Can hospitals #DitchTheDisk?

A group of doctors and tech executives have been working on a project they call #DitchTheDisk, in an attempt to make it easier for hospitals to store and share images like MRIs and X-Rays. The current approach involves burning patient data onto CD-ROMs, and we can all agree that in 2020, anything that involves CD-ROMs ... shouldn't involve CD-ROMs.

  • Tech companies are finding "that their rate of progress is stymied by the lack of interoperability," CNBC reports. "Medical information is still trapped in legacy IT systems, making it hard to access for research and other purposes."

I asked Ashwini Zenooz, a radiologist and Salesforce executive behind #DitchTheDisk, why this is such a complicated issue. Nobody could possibly think a CD-ROM-based system is a good one, right?

  • Right now, she said, the system is like it used to be when AT&T customers could only send texts to other AT&T customers. Things work fine within each system, but the systems don't talk to each other. And most companies don't have much incentive to worry about others' systems. Hence CD-ROMs, when the system should be more like sharing a link to a webpage.
  • Zenooz said the team is working with regulators to figure out how medical images should be stored and shared. Should hospitals just be able to upload medical images to Dropbox? "There's some component of hospitals not knowing what's safe and not safe," she said.

"Maybe at some point those files were really big and not manageable," Zenooz told me, but now there's no excuse for not having better systems.
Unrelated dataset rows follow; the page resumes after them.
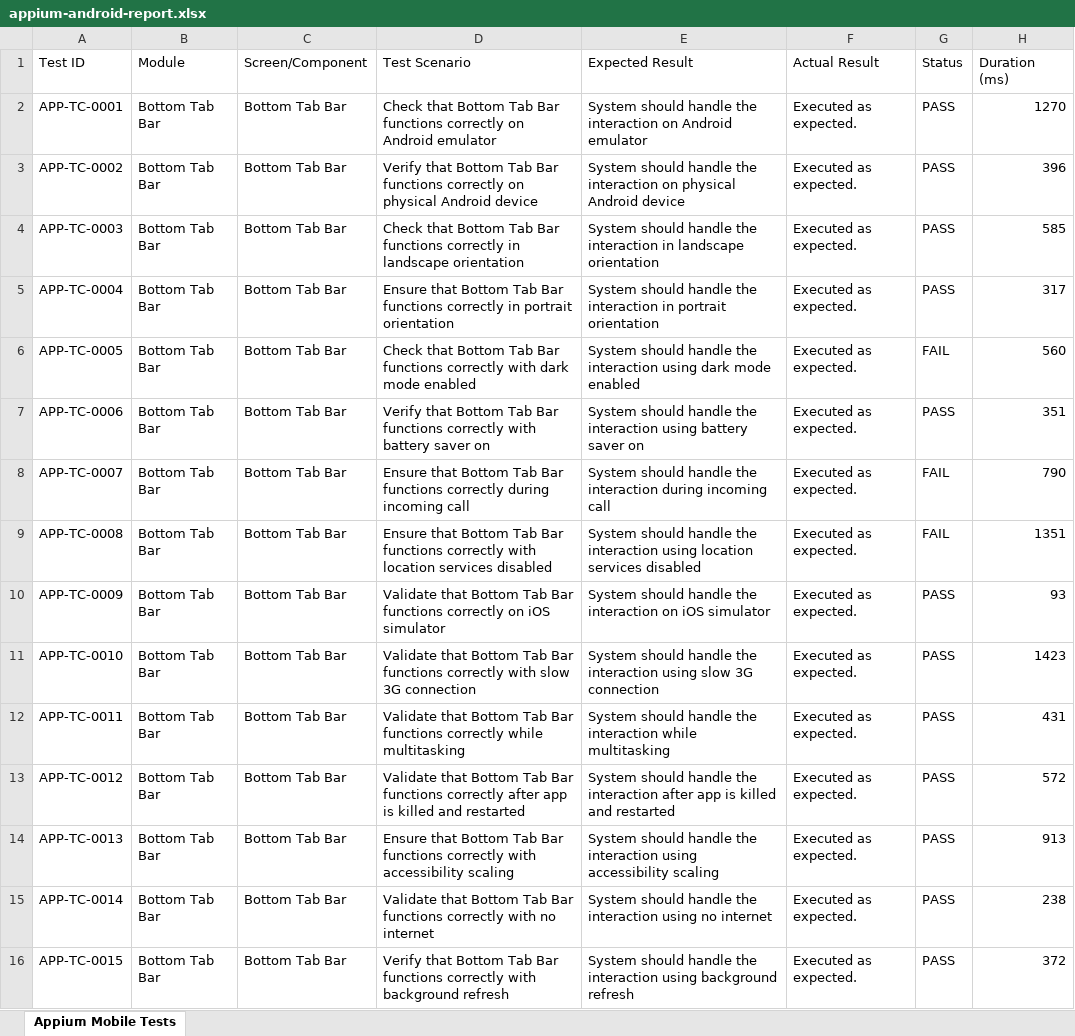
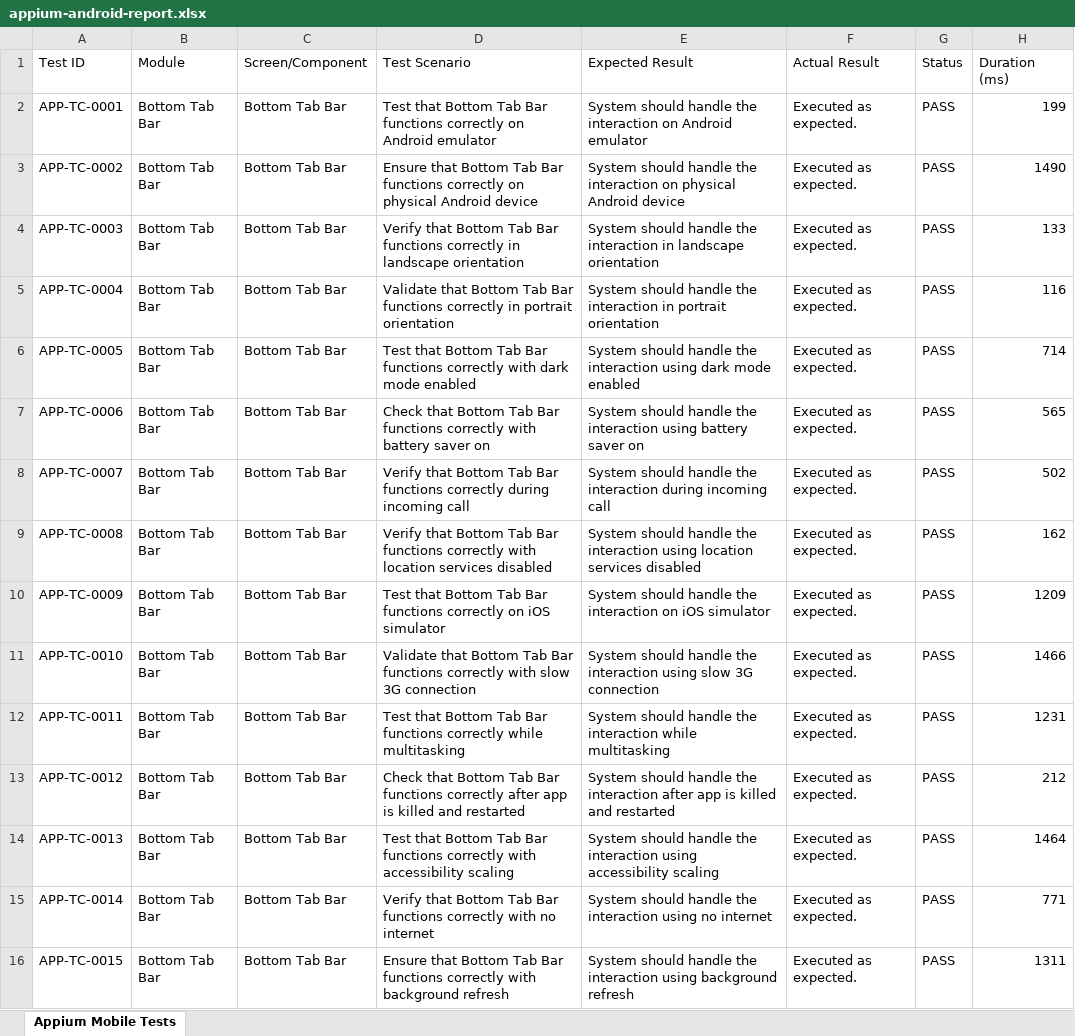
Before and after one commit to Praveenreddy906630/CampusConnect, an Excel workbook: appium-android-report.xlsx, sheet Appium Mobile Tests, drawn as a sheet; only a part is shown; values as stored, in another font and other column widths than the file's, no cell formats; the diff covers the shown part only; the diff names each change by its address in the sheet, - before the commit and + after, or states it on an @@ line.

```diff
--- a/appium-android-report.xlsx (sheet Appium Mobile Tests)
+++ b/appium-android-report.xlsx (sheet Appium Mobile Tests)
-D2 (Test Scenario): Check that Bottom…
+D2 (Test Scenario): Test that Bottom…
-H2 (Duration (ms)): 1270
+H2 (Duration (ms)): 199
-D3 (Test Scenario): Verify that Bottom…
+D3 (Test Scenario): Ensure that Bottom…
-H3 (Duration (ms)): 396
+H3 (Duration (ms)): 1490
-D4 (Test Scenario): Check that Bottom…
+D4 (Test Scenario): Verify that Bottom…
-H4 (Duration (ms)): 585
+H4 (Duration (ms)): 133
-D5 (Test Scenario): Ensure that Bottom…
+D5 (Test Scenario): Validate that Bottom…
-H5 (Duration (ms)): 317
+H5 (Duration (ms)): 116
-D6 (Test Scenario): Check that Bottom…
+D6 (Test Scenario): Test that Bottom…
-G6 (Status): FAIL
+G6 (Status): PASS
-H6 (Duration (ms)): 560
+H6 (Duration (ms)): 714
-D7 (Test Scenario): Verify that Bottom…
+D7 (Test Scenario): Check that Bottom…
-H7 (Duration (ms)): 351
+H7 (Duration (ms)): 565
-D8 (Test Scenario): Ensure that Bottom…
+D8 (Test Scenario): Verify that Bottom…
-G8:G9 (Status): FAIL
+G8:G9 (Status): PASS
-H8 (Duration (ms)): 790
+H8 (Duration (ms)): 502
-D9 (Test Scenario): Ensure that Bottom…
+D9 (Test Scenario): Verify that Bottom…
-H9 (Duration (ms)): 1351
+H9 (Duration (ms)): 162
-D10 (Test Scenario): Validate that Bottom…
+D10 (Test Scenario): Test that Bottom…
-H10 (Duration (ms)): 93
+H10 (Duration (ms)): 1209
-H11 (Duration (ms)): 1423
+H11 (Duration (ms)): 1466
-D12 (Test Scenario): Validate that Bottom…
+D12 (Test Scenario): Test that Bottom…
-H12 (Duration (ms)): 431
+H12 (Duration (ms)): 1231
-D13 (Test Scenario): Validate that Bottom…
+D13 (Test Scenario): Check that Bottom…
-H13 (Duration (ms)): 572
+H13 (Duration (ms)): 212
-D14 (Test Scenario): Ensure that Bottom…
+D14 (Test Scenario): Test that Bottom…
-H14 (Duration (ms)): 913
+H14 (Duration (ms)): 1464
-D15 (Test Scenario): Validate that Bottom…
+D15 (Test Scenario): Verify that Bottom…
-H15 (Duration (ms)): 238
+H15 (Duration (ms)): 771
-D16 (Test Scenario): Verify that Bottom…
+D16 (Test Scenario): Ensure that Bottom…
-H16 (Duration (ms)): 372
+H16 (Duration (ms)): 1311
```
Also changed, not shown: 524 edited cells elsewhere in this sheet, cell formats, deployment-test-report.xlsx, full-e2e-report.xlsx, 6 other files.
And she's betting that any cost in upgrading would be less than the cost of buying and burning all those CD-ROMs.

Coming Up This Week

On Wednesday, the EU will publish a plan for Europe's digital-age future, its first proposed regulations for artificial intelligence, and a strategy for how to handle personal digital data. Mark Zuckerberg may have had ... thoughts in those Monday meetings.
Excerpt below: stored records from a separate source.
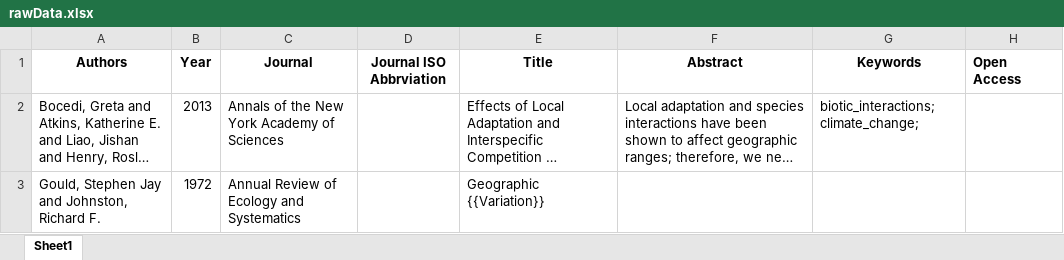
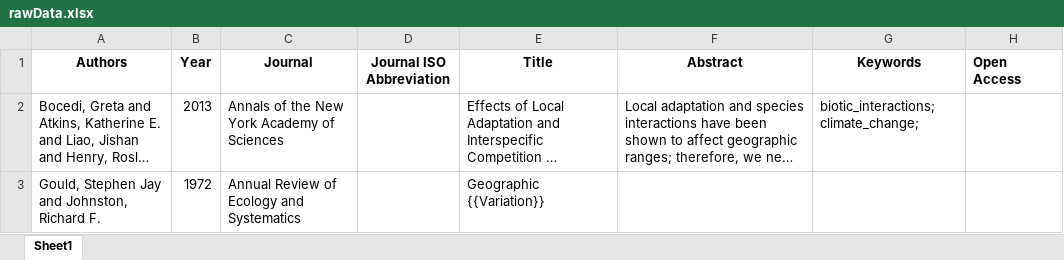
Before and after one commit to AnangaB/LocalAdaptationApp, an Excel workbook: public/Data Processing/rawData.xlsx, sheet Sheet1, drawn as a sheet; only a part is shown; long unchanged cells end in …; values as stored, in another font and other column widths than the file's, no borders; the diff names each change by its address in the sheet, - before the commit and + after, or states it on an @@ line.

```diff
--- a/public/Data Processing/rawData.xlsx (sheet Sheet1)
+++ b/public/Data Processing/rawData.xlsx (sheet Sheet1)
-D1: Journal ISO Abbrviation
+D1: Journal ISO Abbreviation
```
Also changed, not shown: public/data.xlsx, 10 other files.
There's a Democratic debate in Vegas on Wednesday. We'll be watching closely to see if the candidates get stuck into tech policy — especially reacting to the EU's proposals.

And on the earnings calendar, Walmart reports its figures today, and Dropbox on Thursday.

In Other News

One More Thing

A thoroughly modern songwriting story

Justin Bieber releases a song. People accuse Bieber of stealing the song's bouncy hook from another artist, Asher Monroe. In reality, the hook is called MDSN_LXCTY_melody_good_morning_clone_80C#min.wav (catchy title!), and it's a royalty-free sample from a site called Splice, where anyone can find and use music. So while it's the same thing, nobody's stealing at all. Remember a few years ago, when the same GarageBand loops were showing up in songs everywhere? Thanks to sites like Splice and BeatStars — where Lil' Nas X bought the beat that became "Old Town Road" for $30 — the world of music sharing is going to get even crazier.


Built For Better.

Society is demanding corporations help drive meaningful change on some of the world's most difficult topics. Is your company ready?

How Can Your Company Be Built for Better?

Thoughts, questions, tips? Send them to me,, or our tips line, Enjoy your Tuesday, see you tomorrow.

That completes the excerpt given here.